These days, I usually read the news on the Internet. I do so because the news are newer (though, these days, you need to watch out for fake news), and I can access news from all over the world and read them in their original languages. I like to get them as “hot” as possible, both in time and in closeness to the sources.
But once in a while, I find some articles printed in newspapers I enjoy long after they have turned “cold.” Although they are worth less as news, they have gained value as stories, with well-thought out style, structure, and sentences. And I found one such article on the evening of April 12th, when I happened to gaze at the newspaper a man standing in front of me on the train home spread open.
It was about a boy who missed his primary school graduation ceremony late in March because he had fevers. A few days later, when he got better and went to school to receive his certificate, he was welcomed by his classmates who, with the help from their parents and teachers, had organized a surprise graduation ceremony just for him!
The story itself was heart-warming, but what melted my heart was the way it was written – in the first person. The journalist had taken the time to cover not only the facts but also the feelings that had taken place in this little news, and stuffed them neatly in an article no bigger than 10 X 10 cm (roughly 4 X 4 in.).
It originally caught my eye because I had a similar experience. I had to leave my classmates behind after the first trimester of my final year in primary school to move to what has now become my second homeland, which meant that I would not be able to graduate with them. I was used to moving around, so “no biggie,” I thought… but not my teacher (the dedicated one I scribbled about here) or my classmates. They found me to be an indispensable part of the class, and made sure I remained a part even after I left by holding an early graduation ceremony just for me.
The memory erupted when I read the last line of the article:
When I returned home, I phoned my grandmother and told her “I had a graduation ceremony today. I wasn’t alone. Everybody came for me.” [my translation]
I recalled very vividly that I had the same feeling. The graduation ceremony “news” was decades old in me, but it is still just as fresh today!
Maybe the boy in the story does not need his “news” to be made into an article to keep it fresh in his memory… I certainly didn’t!
And maybe no one would have missed his “news” if it were not told… there are so many other headlines, of your own and of the world around you, coming and going on any given day, that maybe if would have been better to use up the space on the newspaper to cover a news with greater relevance to a greater number of readers.
But maybe to the fewer who read through this article, his “news” really mattered… it definitely rekindled old feelings in me, and I am certain it warmed up quite a few hearts grown cold with the many chilling news we find in the headlines these days.

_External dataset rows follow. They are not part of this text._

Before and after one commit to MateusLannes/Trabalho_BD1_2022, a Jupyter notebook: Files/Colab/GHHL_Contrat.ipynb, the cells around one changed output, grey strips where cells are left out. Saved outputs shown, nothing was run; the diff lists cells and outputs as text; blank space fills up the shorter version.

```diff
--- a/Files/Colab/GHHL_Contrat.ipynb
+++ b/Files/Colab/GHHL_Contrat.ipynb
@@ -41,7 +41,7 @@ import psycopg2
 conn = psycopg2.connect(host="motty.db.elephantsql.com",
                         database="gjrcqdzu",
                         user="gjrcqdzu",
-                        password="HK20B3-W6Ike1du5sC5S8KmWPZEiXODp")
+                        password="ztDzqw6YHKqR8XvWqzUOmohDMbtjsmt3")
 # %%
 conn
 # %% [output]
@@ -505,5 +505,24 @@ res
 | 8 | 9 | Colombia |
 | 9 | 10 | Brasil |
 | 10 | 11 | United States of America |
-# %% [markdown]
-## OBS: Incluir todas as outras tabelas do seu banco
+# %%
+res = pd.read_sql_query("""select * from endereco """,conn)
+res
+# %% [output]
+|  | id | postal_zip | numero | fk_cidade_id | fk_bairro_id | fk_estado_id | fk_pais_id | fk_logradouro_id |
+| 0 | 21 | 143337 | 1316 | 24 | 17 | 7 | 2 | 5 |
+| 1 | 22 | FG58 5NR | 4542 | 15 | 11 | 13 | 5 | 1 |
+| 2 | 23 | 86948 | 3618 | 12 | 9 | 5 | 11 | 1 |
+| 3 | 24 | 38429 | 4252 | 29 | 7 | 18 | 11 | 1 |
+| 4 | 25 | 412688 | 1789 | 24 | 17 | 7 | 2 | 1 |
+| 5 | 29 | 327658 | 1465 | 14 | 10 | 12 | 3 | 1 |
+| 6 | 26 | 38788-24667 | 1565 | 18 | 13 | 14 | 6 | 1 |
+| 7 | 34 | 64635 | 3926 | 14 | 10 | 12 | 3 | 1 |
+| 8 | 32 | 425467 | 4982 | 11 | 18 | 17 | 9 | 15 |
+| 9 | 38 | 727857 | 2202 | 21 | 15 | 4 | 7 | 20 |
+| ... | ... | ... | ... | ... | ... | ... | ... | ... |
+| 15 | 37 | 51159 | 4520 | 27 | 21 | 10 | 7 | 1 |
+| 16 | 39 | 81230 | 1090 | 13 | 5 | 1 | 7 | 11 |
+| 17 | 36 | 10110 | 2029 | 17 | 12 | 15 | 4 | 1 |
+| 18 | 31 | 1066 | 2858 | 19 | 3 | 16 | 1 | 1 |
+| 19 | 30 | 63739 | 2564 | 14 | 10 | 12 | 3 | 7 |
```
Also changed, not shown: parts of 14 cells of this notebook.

And maybe these warmed hearts will become the sources of the next “hot” news that will melt many more.
Yes, I like my news served “hot.” But maybe I would not mind them being “(c)old” if they can be re-heated afresh. Bottom line, maybe people want to read news that shed light on new insights – on the facts and feelings in the world and in ourselves.
Are we getting the news we want in journalism of today?
As I make this post on April 27, 2017, I have found out that the article I read on newspaper was also made available on the Internet, with a photo that complemented the story very well. At least with this news, I believe I got more than what I wanted!